1.) Gather the supplies. M&M's, Rice, Sprinkles, Almonds, Peanuts, Jelly beans, Sunflower seeds and Macaroni.

2.) Cut the bottle for the funnel. Tape the bottle to a ruler for constant height for the supplies to flow.

3.) Get a scale, ruler, and calculator to calculate the mass flow rate.

4.) Measure the mass with the scale. Measure the largest and smallest dimensions with the ruler
Can solids flow like liquids?
Pictures!!
During this experiment I think that the smaller particles or materials will flow like liquids or at least the same motions. And the bigger particles or materials might flow slower but they might get stuck in the bottle or the funnel.
Toni Norton & Terecia Bradley
Candy Waterfall
Citations
Conclusion & Errors
"Making A Candy Waterfall: Can Solids Flow Like Liquids?." Making A Candy Waterfall: Can Solids Flow Like Liquids?. N.p., n.d. Web. 6 May 2014.
<http://www.sciencebuddies.org/science-fair-projects/project_ideas/Phys_p091.shtml#procedure>.

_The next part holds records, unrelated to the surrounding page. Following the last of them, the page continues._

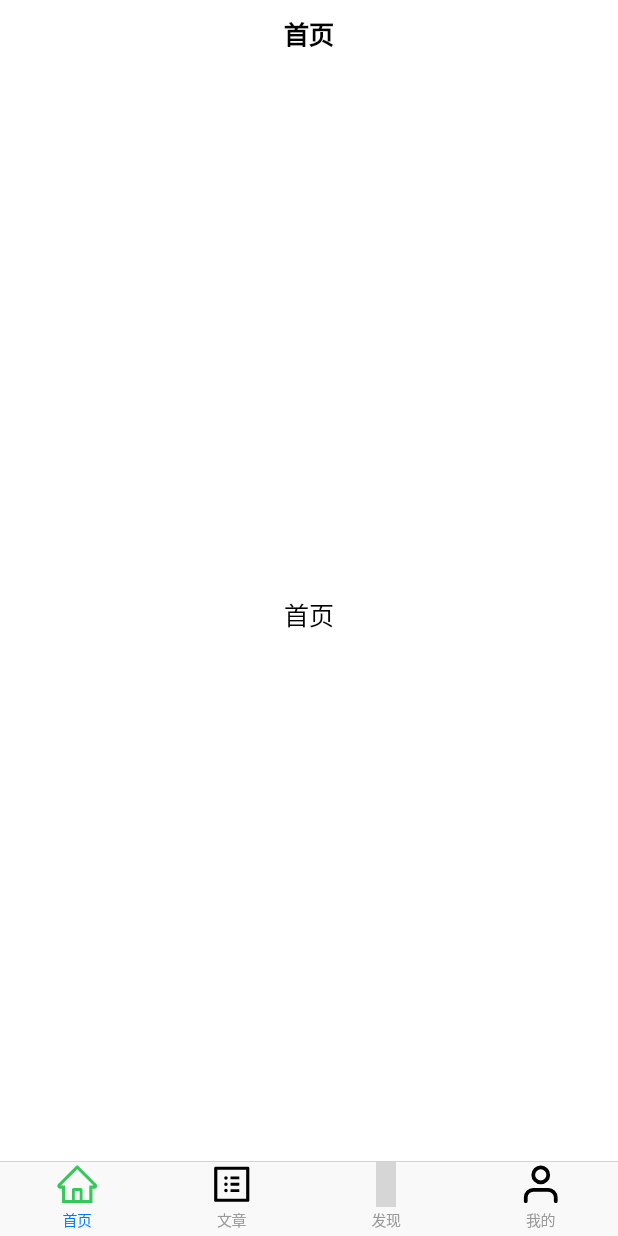
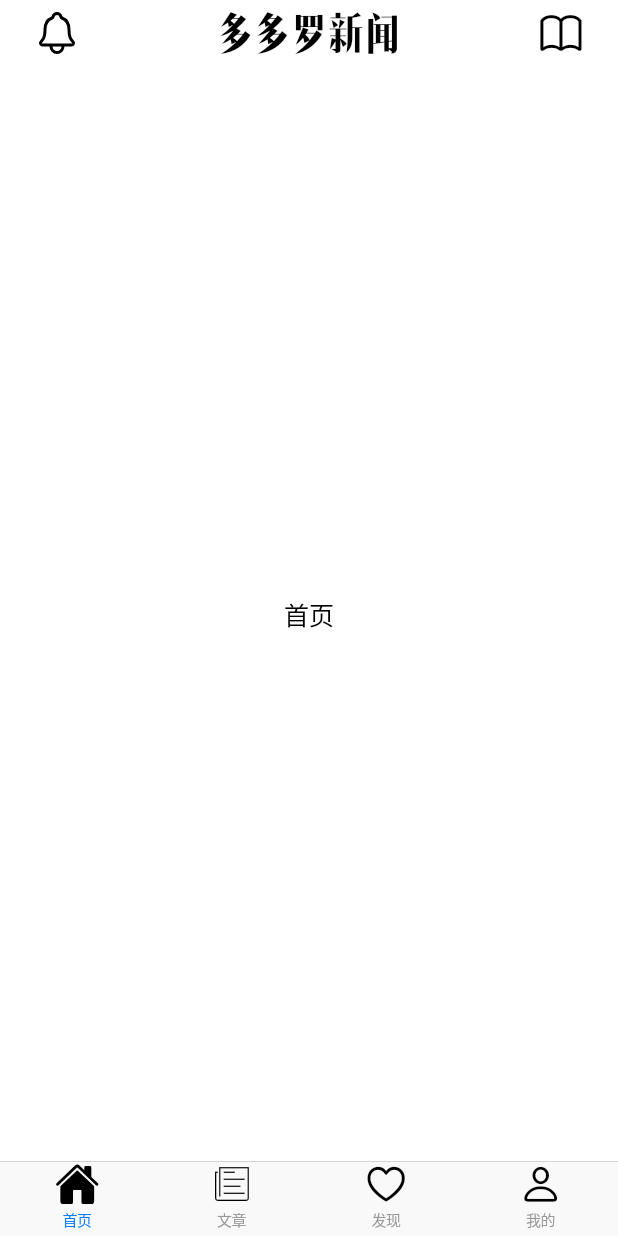
Before and after one commit to flutter-dororo/dororo-news, a Flutter app: the screen it shows after launch, on a phone screen of 412 x 824 dp. Run offline on Flutter 3.47's test engine with Material 2 defaults, Android fonts, the phone set to English and light mode, and no system bars; our stand-ins replace flutter_vector_icons; grey boxes are pictures that could not be loaded.

Commit message:
优化图标，完善标题

```diff
--- a/lib/pages/home_page/home.dart
+++ b/lib/pages/home_page/home.dart
@@ -1,5 +1,6 @@
 import 'package:flutter/material.dart';
 import 'package:flutter/cupertino.dart';
+import 'package:flutter_vector_icons/flutter_vector_icons.dart';
 
 class HomePage extends StatefulWidget {
   @override
@@ -11,13 +12,32 @@ class _HomePageState extends State<HomePage> {
   Widget build(BuildContext context) {
     return CupertinoPageScaffold(
       navigationBar: CupertinoNavigationBar(
-        middle: Text("首页"),
+        middle: Text(
+          "多多罗新闻",
+          style: TextStyle(
+              fontFamily: 'zzgf',
+              letterSpacing: 1,
+              fontSize: 28,
+              fontWeight: FontWeight.w400),
+        ),
+         leading: CupertinoButton(
+          child: Icon(Ionicons.ios_notifications_outline, size: 32,color: CupertinoColors.black,),
+          padding: EdgeInsets.zero,
+          onPressed: () {
+            // Navigator.of(context).pop(false);
+          },
+        ),
+        trailing: CupertinoButton(
+          child: Icon(CupertinoIcons.book, size: 32,color: CupertinoColors.black, ),
+          padding: EdgeInsets.zero,
+          onPressed: () {
+            // Navigator.of(context).pop(false);
+          },
+        ),
       ),
       child: SafeArea(
         child: Center(
-          child: Text(
-            "首页"
-          ),
+          child: Text("首页"),
         ),
       ),
     );
--- a/lib/route/router.dart
+++ b/lib/route/router.dart
@@ -21,7 +21,7 @@ class _DororoRouterState extends State<DororoRouter>
   List<Widget> _pages = [HomePage(), FindPage(), ArticlePage(), MePage()];
 
   final _defaultColor = CupertinoColors.black;
-  final _activeColor = CupertinoColors.activeGreen;
+  final _activeColor = CupertinoColors.black;
   int _currentIndex = 0;
   bool flag = true;
 
@@ -68,14 +68,14 @@ class _DororoRouterState extends State<DororoRouter>
         currentIndex: _currentIndex,
         onTap: handleTabChange,
         items: [
-          _renderNavigationBar(AntDesign.home, _defaultColor, AntDesign.home,
+          _renderNavigationBar(CupertinoIcons.home, _defaultColor, Ionicons.ios_home,
               _activeColor, '首页', 0),
-          _renderNavigationBar(AntDesign.profile, _defaultColor,
-              AntDesign.profile, _activeColor, '文章', 1),
-          _renderNavigationBar(Entypo.compass, _defaultColor, Entypo.compass,
+          _renderNavigationBar(CupertinoIcons.news, _defaultColor,
+              CupertinoIcons.news_solid, _activeColor, '文章', 1),
+          _renderNavigationBar(CupertinoIcons.heart, _defaultColor, CupertinoIcons.heart_solid,
               _activeColor, '发现', 2),
           _renderNavigationBar(
-              Feather.user, _defaultColor, Feather.user, _activeColor, '我的', 3),
+              CupertinoIcons.person, _defaultColor, CupertinoIcons.person_solid, _activeColor, '我的', 3),
         ],
       ),
       tabBuilder: (context, i) {
```
Also changed, not shown: pubspec.yaml (+6 -6 lines), assets/fonts/zzgf.otf (added), pubspec.lock, 2 other files.
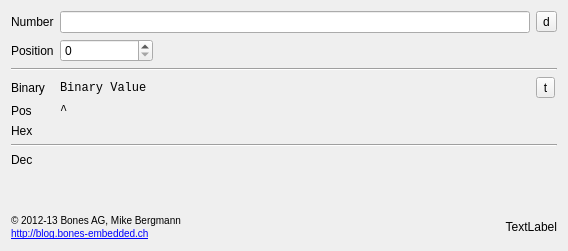
The window that mainwindow.ui (MikeBergmann/Registerer) describes before a commit, drawn with Qt 5.
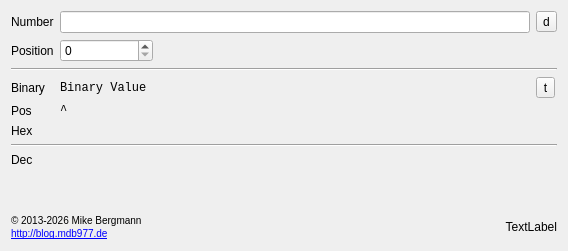
The same window after the commit.

Diff of the .ui file:
```diff
--- a/mainwindow.ui
+++ b/mainwindow.ui
@@ -246,8 +246,8 @@
 &lt;html&gt;&lt;head&gt;&lt;meta name=&quot;qrichtext&quot; content=&quot;1&quot; /&gt;&lt;style type=&quot;text/css&quot;&gt;
 p, li { white-space: pre-wrap; }
 &lt;/style&gt;&lt;/head&gt;&lt;body style=&quot; font-family:'MS Shell Dlg 2'; font-size:7.8pt; font-weight:400; font-style:normal;&quot;&gt;
-&lt;p style=&quot; margin-top:0px; margin-bottom:0px; margin-left:0px; margin-right:0px; -qt-block-indent:0; text-indent:0px;&quot;&gt;© 2012-13 Bones AG, Mike Bergmann&lt;/p&gt;
-&lt;p style=&quot; margin-top:0px; margin-bottom:0px; margin-left:0px; margin-right:0px; -qt-block-indent:0; text-indent:0px;&quot;&gt;&lt;a href=&quot;http://blog.bones-embedded.ch&quot;&gt;&lt;span style=&quot; text-decoration: underline; color:#0000ff;&quot;&gt;http://blog.bones-embedded.ch&lt;/span&gt;&lt;/a&gt;&lt;/p&gt;&lt;/body&gt;&lt;/html&gt;</string>
+&lt;p style=&quot; margin-top:0px; margin-bottom:0px; margin-left:0px; margin-right:0px; -qt-block-indent:0; text-indent:0px;&quot;&gt;© 2013-2026 Mike Bergmann&lt;/p&gt;
+&lt;p style=&quot; margin-top:0px; margin-bottom:0px; margin-left:0px; margin-right:0px; -qt-block-indent:0; text-indent:0px;&quot;&gt;&lt;a href=&quot;http://blog.mdb977.de&quot;&gt;&lt;span style=&quot; text-decoration: underline; color:#0000ff;&quot;&gt;http://blog.mdb977.de&lt;/span&gt;&lt;/a&gt;&lt;/p&gt;&lt;/body&gt;&lt;/html&gt;</string>
         </property>
         <property name="textFormat">
          <enum>Qt::RichText</enum>
```
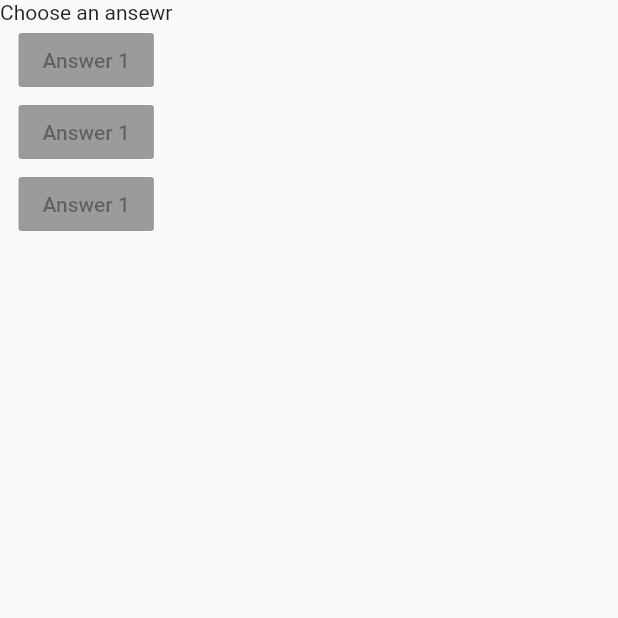
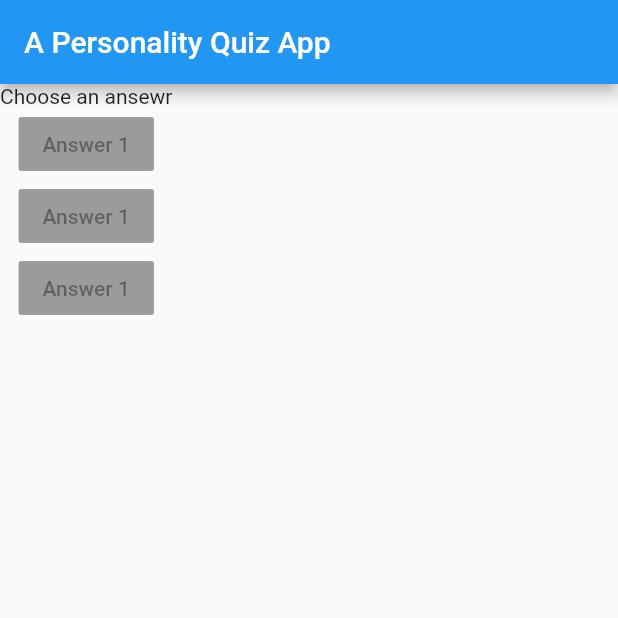
Before and after one commit to verbal-noun/flutter-quiz-app, a Flutter app: the screen it shows after launch, on a phone screen of 412 x 824 dp, the top half of it. Run offline on Flutter 3.47's test engine with Material 2 defaults, Android fonts, the phone set to English and light mode, and no system bars.

Commit message:
Adding App Bar

```diff
--- a/lib/main.dart
+++ b/lib/main.dart
@@ -9,6 +9,9 @@ class MyApp extends StatelessWidget {
     return MaterialApp(
       debugShowCheckedModeBanner: false,
       home: Scaffold(
+        appBar: AppBar(
+          title: Text("A Personality Quiz App"),
+        ),
         body: Column(
           children: [
             Text("Choose an ansewr"),
```
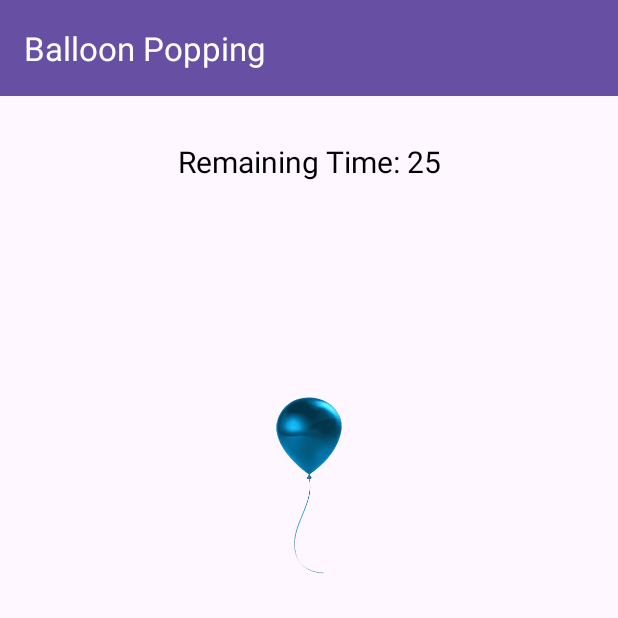
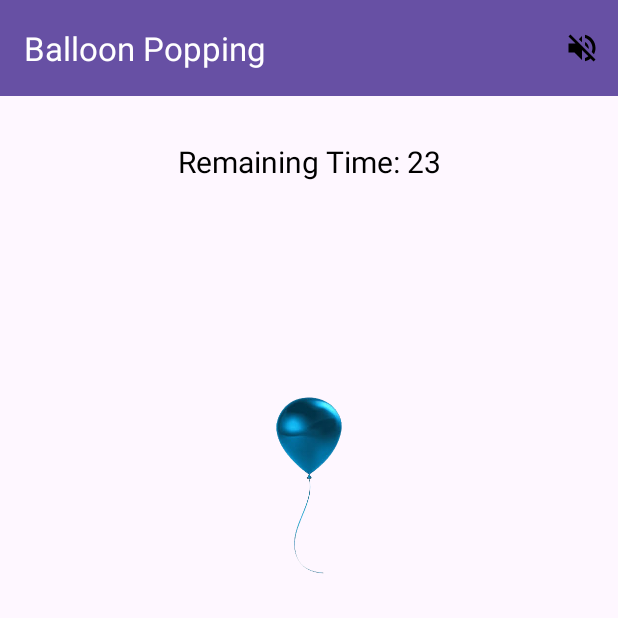
Before and after one commit to BernadetteWerneke/BalloonPopping, an Android app: the screen it shows after launch (MainActivity), after a tap on "TODO", on a phone screen of 412 x 824 dp, the top half of it. Run offline under Robolectric (Android 15) with nearby library versions, the phone set to English and light mode, and no system bars; 1 other tap on this screen came first.

Commit message:
mute ans unmute the popping sound

```diff
--- /dev/null
+++ b/app/src/main/res/drawable/volume_off.xml
@@ -0,0 +1,5 @@
+<vector xmlns:android="http://schemas.android.com/apk/res/android" android:autoMirrored="true" android:height="24dp" android:tint="#000000" android:viewportHeight="24" android:viewportWidth="24" android:width="24dp">
+
+    <path android:fillColor="?attr/colorOnPrimary" android:pathData="M16.5,12c0,-1.77 -1.02,-3.29 -2.5,-4.03v2.21l2.45,2.45c0.03,-0.2 0.05,-0.41 0.05,-0.63zM19,12c0,0.94 -0.2,1.82 -0.54,2.64l1.51,1.51C20.63,14.91 21,13.5 21,12c0,-4.28 -2.99,-7.86 -7,-8.77v2.06c2.89,0.86 5,3.54 5,6.71zM4.27,3L3,4.27 7.73,9L3,9v6h4l5,5v-6.73l4.25,4.25c-0.67,0.52 -1.42,0.93 -2.25,1.18v2.06c1.38,-0.31 2.63,-0.95 3.69,-1.81L19.73,21 21,19.73l-9,-9L4.27,3zM12,4L9.91,6.09 12,8.18L12,4z"/>
+
+</vector>
--- /dev/null
+++ b/app/src/main/res/drawable/volume_up.xml
@@ -0,0 +1,5 @@
+<vector xmlns:android="http://schemas.android.com/apk/res/android" android:autoMirrored="true" android:height="24dp" android:tint="#000000" android:viewportHeight="24" android:viewportWidth="24" android:width="24dp">
+
+    <path android:fillColor="?attr/colorOnPrimary" android:pathData="M3,9v6h4l5,5L12,4L7,9L3,9zM16.5,12c0,-1.77 -1.02,-3.29 -2.5,-4.03v8.05c1.48,-0.73 2.5,-2.25 2.5,-4.02zM14,3.23v2.06c2.89,0.86 5,3.54 5,6.71s-2.11,5.85 -5,6.71v2.06c4.01,-0.91 7,-4.49 7,-8.77s-2.99,-7.86 -7,-8.77z"/>
+
+</vector>
--- a/app/src/main/res/layout/activity_main.xml
+++ b/app/src/main/res/layout/activity_main.xml
@@ -21,7 +21,8 @@
             android:layout_width="match_parent"
             android:layout_height="?attr/actionBarSize"
             app:title="Balloon Popping"
-            app:titleTextColor="@color/white" />
+            app:titleTextColor="@color/white"
+            app:menu="@menu/menu"/>
 
     </com.google.android.material.appbar.AppBarLayout>
 
--- /dev/null
+++ b/app/src/main/res/menu/menu.xml
@@ -0,0 +1,10 @@
+<?xml version="1.0" encoding="utf-8"?>
+<menu xmlns:app="http://schemas.android.com/apk/res-auto"
+    xmlns:android="http://schemas.android.com/apk/res/android">
+
+    <item
+        android:id="@+id/volume"
+        android:icon="@drawable/volume_up"
+        android:title="Mute"
+        app:showAsAction="always" />
+</menu>
```
Also changed, not shown: app/src/main/java/com/appperfektion/balloonpopping/MainActivity.kt (+18 -0 lines).
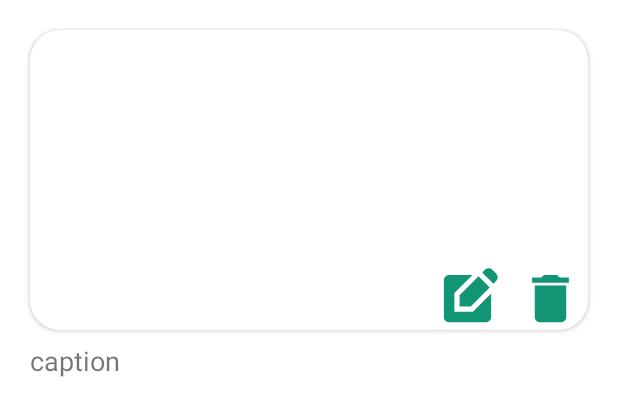
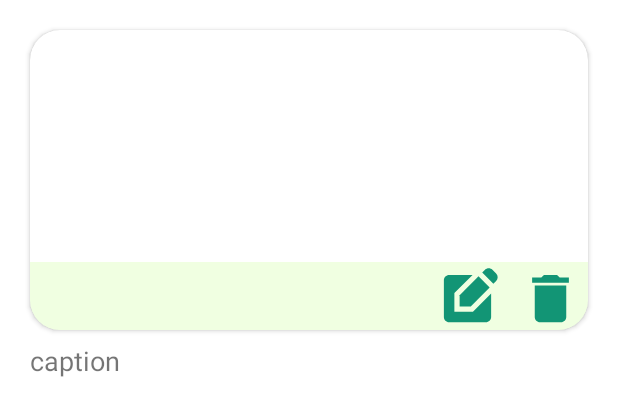
Before and after one commit to Hasindu071/GoodEats9, an Android app: the layout recycler_item.xml on its own in the app's theme, with its tools: preview values and no code run, on a phone screen of 412 x 824 dp. Shown: the top 416 px of the screen. Run offline under Robolectric (Android 15) with nearby library versions, the phone set to English and light mode, and no system bars.

Commit message:
mini update

```diff
--- a/app/src/main/res/layout/recycler_item.xml
+++ b/app/src/main/res/layout/recycler_item.xml
@@ -31,7 +31,7 @@
                 <LinearLayout
                     android:layout_width="match_parent"
                     android:layout_height="45dp"
-                    android:background="#80FFFFFF"
+                    android:background="#80e2ffc4"
                     android:layout_gravity="bottom|end"
                     android:orientation="horizontal">
 
```
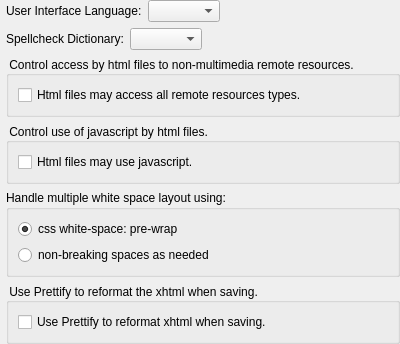
Old version of the form PGeneralSettings.ui in the repository Sigil-Ebook/PageEdit.
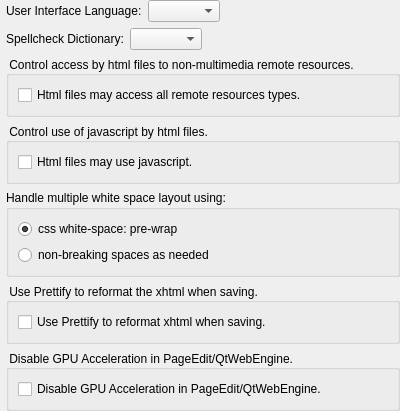
New version of the form.

Commit message: add Preference setting to disable gpu acceleration

Diff of the .ui file:
```diff
--- a/PGeneralSettings.ui
+++ b/PGeneralSettings.ui
@@ -280,6 +280,55 @@
     </widget>
    </item>
 
+   <item>
+    <spacer name="verticalSpacer5">
+     <property name="orientation">
+      <enum>Qt::Vertical</enum>
+     </property>
+     <property name="sizeHint" stdset="0">
+      <size>
+       <width>10</width>
+       <height>20</height>
+      </size>
+     </property>
+    </spacer>
+   </item>
+
+   <item>
+    <widget class="QGroupBox" name="groupBox_gpu">
+     <property name="toolTip">
+      <string>Disable GPU Acceleration in PageEdit/QtWebEngine</string>
+     </property>
+     <property name="title">
+      <string> Disable GPU Acceleration in PageEdit/QtWebEngine.</string>
+     </property>
+     <property name="alignment">
+      <set>Qt::AlignLeading|Qt::AlignLeft|Qt::AlignVCenter</set>
+     </property>
+     <layout class="QHBoxLayout" name="horizontalLayout_gpu">
+      <item>
+       <widget class="QCheckBox" name="DisableGPU">
+        <property name="sizePolicy">
+         <sizepolicy hsizetype="Preferred" vsizetype="Fixed">
+          <horstretch>0</horstretch>
+          <verstretch>0</verstretch>
+         </sizepolicy>
+        </property>
+        <property name="toolTip">
+         <string>Disable GPU Acceleration in PageEdit/QtWebEngine.</string>
+        </property>
+        <property name="text">
+         <string>Disable GPU Acceleration in PageEdit/QtWebEngine.</string>
+        </property>
+        <property name="checked">
+         <bool>false</bool>
+        </property>
+       </widget>
+      </item>
+     </layout>
+    </widget>
+   </item>
+
    <item>
     <spacer name="verticalSpacer">
      <property name="orientation">
```
The commit also changes 6 other files.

5.) Come up with a small description for the object

6.) Do the experiment three times.

7.) Calculate the Mass Flow Rate for each one by using this formula.
MFR= M/T

8.) Finally, calculate the Average Flow Rate by adding all the trials' MFR and divide by 3.

Research

How It Covered Them
C4.3B- We had to realize that the solids wouldn't flow exactly like liquids because their particles are more orderly.

P2.1A- We had to figure the speed the solids went to see how it would flow.

P2.1B- We represented the velocity of which the solids flowed in the data table.

P2.2A- We distinguished between the speed and displacement of the solids.
We had to research many thing, like how to find the mass flow rate, what materials we needed, and how it related to science. The mass flow rate was the mass divided by the time. There was many materials needed in this. Like M&M's, rice, sprinkles, almonds, peanuts, jelly beans, sunflower seeds, macaroni, funnel, and a ruler.
And the more of something smaller flows better. Like rice would flow better than the jelly beans.
Full transcript